[Jimenez asks, rhetorically:]Why isn’t Batman bi? This is part of a constant need by people in their 30s and 40s to apply complex sexual and emotional ideas upon these characters. Batman was not designed to talk about man/boy love, he was designed to beat up bad guys. There have been some wonderful adult comic book treatments of these ideas, but I would ask how much further we need to deconstruct these characters. What needs are we fulfilling when we mix childhood fantasy with real-world concerns? Anyway, so long as Time-Warner owns them, we will never see Batman go down on Robin.

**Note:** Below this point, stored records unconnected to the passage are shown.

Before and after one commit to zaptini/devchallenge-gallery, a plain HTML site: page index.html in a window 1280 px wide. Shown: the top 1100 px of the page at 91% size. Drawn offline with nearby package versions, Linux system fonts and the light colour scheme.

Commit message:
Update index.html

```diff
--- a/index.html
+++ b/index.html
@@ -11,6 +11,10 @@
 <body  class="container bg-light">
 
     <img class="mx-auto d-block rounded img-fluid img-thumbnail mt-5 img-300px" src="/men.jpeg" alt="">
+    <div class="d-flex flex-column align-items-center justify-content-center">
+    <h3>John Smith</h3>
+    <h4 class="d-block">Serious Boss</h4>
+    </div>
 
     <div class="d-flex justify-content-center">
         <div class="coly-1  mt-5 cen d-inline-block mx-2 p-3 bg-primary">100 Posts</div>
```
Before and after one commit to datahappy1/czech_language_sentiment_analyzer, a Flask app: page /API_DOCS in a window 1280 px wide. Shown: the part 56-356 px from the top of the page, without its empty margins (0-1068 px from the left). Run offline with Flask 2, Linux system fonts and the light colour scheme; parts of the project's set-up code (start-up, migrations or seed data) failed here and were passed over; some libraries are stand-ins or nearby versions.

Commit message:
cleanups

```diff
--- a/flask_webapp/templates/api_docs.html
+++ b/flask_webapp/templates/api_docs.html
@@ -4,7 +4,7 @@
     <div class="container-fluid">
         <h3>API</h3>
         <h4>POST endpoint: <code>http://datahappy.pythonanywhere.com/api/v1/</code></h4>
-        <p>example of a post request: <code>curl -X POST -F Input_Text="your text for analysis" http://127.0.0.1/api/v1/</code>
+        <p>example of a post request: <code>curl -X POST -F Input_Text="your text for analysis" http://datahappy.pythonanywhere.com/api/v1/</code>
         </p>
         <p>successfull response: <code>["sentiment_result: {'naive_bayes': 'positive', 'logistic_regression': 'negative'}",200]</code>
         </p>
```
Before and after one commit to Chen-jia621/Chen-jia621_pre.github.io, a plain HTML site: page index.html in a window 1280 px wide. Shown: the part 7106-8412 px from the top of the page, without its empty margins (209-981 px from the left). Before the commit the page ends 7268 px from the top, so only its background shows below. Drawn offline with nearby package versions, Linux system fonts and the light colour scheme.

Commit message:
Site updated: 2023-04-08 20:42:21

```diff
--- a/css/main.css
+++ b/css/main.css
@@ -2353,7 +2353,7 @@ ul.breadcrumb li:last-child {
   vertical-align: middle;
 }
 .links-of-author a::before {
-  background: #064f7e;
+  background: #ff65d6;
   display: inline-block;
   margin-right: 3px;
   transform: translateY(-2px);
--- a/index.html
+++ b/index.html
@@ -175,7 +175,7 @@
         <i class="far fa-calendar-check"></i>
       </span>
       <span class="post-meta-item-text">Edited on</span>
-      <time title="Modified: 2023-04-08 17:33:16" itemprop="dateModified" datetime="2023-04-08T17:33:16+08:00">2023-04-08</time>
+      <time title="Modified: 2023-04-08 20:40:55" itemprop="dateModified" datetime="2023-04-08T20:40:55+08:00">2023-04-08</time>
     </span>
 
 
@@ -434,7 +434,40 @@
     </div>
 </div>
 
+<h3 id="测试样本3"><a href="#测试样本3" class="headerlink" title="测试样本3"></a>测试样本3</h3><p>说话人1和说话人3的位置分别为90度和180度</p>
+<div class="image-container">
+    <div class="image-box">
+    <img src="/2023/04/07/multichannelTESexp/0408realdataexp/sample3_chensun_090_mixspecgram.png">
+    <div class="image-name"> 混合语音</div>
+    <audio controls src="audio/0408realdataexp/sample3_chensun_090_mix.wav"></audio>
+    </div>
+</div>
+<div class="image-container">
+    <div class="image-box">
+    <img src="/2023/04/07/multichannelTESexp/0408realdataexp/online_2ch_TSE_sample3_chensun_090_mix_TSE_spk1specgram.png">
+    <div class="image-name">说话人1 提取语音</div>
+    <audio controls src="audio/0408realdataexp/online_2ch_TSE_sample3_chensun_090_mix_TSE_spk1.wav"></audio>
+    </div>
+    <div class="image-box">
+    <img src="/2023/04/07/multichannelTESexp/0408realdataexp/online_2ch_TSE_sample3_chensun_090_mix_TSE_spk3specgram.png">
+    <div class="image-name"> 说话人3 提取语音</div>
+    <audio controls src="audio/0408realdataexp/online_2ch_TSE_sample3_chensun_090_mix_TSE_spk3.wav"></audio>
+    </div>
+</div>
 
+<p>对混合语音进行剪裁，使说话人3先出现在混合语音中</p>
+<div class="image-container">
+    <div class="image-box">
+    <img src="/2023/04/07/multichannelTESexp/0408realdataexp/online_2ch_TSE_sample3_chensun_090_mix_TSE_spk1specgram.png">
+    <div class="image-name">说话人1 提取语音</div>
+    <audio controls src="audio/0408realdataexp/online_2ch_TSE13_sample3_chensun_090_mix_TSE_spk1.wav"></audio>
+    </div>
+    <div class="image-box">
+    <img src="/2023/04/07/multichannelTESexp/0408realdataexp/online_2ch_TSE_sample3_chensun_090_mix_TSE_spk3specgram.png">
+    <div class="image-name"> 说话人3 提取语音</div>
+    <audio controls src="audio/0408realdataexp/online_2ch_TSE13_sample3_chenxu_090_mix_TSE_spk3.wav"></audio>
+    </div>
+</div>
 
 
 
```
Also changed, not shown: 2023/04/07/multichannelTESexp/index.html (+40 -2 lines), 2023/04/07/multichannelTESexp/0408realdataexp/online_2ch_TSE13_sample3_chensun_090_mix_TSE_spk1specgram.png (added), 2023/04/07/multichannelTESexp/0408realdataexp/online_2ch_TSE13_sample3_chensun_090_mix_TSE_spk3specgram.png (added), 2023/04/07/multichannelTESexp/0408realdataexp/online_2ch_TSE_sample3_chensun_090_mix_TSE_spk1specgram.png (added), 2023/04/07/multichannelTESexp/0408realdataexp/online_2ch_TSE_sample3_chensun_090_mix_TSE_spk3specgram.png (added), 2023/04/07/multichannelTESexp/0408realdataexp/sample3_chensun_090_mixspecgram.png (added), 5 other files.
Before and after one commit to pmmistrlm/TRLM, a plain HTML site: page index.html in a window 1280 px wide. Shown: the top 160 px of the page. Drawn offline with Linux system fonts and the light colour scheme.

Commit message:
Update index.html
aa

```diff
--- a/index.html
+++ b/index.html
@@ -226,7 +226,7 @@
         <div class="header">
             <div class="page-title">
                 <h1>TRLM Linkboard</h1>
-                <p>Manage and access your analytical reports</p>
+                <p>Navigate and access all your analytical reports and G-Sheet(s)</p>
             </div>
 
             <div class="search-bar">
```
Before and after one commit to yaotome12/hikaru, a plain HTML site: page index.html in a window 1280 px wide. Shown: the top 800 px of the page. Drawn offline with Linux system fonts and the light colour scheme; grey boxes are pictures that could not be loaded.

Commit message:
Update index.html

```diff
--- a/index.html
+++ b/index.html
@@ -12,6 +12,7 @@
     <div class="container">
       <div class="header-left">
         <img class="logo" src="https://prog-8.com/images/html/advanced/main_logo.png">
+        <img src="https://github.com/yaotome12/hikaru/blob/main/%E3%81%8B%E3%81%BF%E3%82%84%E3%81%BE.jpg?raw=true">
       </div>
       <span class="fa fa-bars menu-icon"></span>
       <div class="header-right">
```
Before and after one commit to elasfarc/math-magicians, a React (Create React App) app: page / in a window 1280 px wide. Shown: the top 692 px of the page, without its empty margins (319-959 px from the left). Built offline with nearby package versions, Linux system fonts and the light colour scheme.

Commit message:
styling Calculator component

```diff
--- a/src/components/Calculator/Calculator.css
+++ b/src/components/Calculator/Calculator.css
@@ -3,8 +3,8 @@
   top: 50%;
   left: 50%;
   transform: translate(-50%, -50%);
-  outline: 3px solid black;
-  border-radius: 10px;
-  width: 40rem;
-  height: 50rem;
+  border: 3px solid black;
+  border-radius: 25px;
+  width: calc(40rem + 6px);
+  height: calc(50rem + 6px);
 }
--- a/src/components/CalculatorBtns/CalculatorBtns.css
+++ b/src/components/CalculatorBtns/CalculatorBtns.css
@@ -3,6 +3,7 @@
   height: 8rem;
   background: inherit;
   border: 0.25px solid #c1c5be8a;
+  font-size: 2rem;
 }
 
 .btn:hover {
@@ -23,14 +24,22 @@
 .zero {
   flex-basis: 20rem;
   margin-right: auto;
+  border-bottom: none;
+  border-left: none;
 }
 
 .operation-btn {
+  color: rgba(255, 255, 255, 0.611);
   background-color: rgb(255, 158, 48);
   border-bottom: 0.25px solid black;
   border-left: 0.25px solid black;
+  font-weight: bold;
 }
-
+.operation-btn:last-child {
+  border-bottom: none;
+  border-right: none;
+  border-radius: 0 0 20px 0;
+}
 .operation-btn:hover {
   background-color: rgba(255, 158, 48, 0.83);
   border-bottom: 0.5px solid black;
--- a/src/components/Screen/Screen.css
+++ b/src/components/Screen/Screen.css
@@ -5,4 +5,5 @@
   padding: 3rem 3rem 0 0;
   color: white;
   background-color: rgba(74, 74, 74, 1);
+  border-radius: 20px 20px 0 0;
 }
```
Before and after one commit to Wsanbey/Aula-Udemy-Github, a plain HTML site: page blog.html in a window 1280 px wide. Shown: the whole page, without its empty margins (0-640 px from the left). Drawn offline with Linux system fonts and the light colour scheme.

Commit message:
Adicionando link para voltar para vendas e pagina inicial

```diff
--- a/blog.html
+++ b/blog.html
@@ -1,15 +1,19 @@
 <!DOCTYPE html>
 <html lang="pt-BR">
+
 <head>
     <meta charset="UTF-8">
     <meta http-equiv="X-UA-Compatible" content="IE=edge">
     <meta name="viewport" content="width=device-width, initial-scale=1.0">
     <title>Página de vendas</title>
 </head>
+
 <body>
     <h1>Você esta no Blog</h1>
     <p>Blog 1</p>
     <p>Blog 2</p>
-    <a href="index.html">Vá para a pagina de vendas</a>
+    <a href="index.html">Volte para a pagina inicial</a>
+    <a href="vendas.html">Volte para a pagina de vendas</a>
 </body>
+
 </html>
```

They even pull out the old “politics and ‘sexual stuff’ cannot be incorporated into a superhero narrative” chestnut! Uh…sorry, but politics and “sexual stuff” are part of every narrative. For exhibit “A” of what happens when you try to pretend that this isn’t the case, see Kingdom Come.
Whilst reading various KC/Incredibles discussions over the weekend, I was struck, once again, by the artificial barriers people take such pains to erect between “story”/”entertainment” and “subtext”. Now, I have nothing specific to say about The Incredibles, because I haven’t seen the film and don’t plan to anytime soon, but I do think it’s odd that anyone would insist upon either “enjoying” the film or “analyzing” it. You see this all the time though: “Oh, it was great entertainment, but if you start to think about it, it’ll make you sick!” [In a hushed voice] “It’s Nietzschean…” (or Randian, or fascist, or whatever) Well, you know what? It doesn’t become Nietzschean just because you decided to pay attention to this fact. It already was (unless you don’t know what you’re talking about–in which case it probably wasn’t). And you enjoyed it! So what does that say about you? Well nothing of course! Oh, I guess it means that you were capable of being “entertained” by a piece that participates in an objectionable philosophical discourse. But so what? Is that such a terrible thing to learn about yourself? I think Plato is an extremely dangerous thinker. But I still love reading the Dialogues! There’s a lot to object to/think about in any text (even Emerson! even Amazing Spider-Man!), and you don’t have to go spelunking for it either–it’s all right there on the surface! There’s no such thing as subtext.
Good afternoon friends!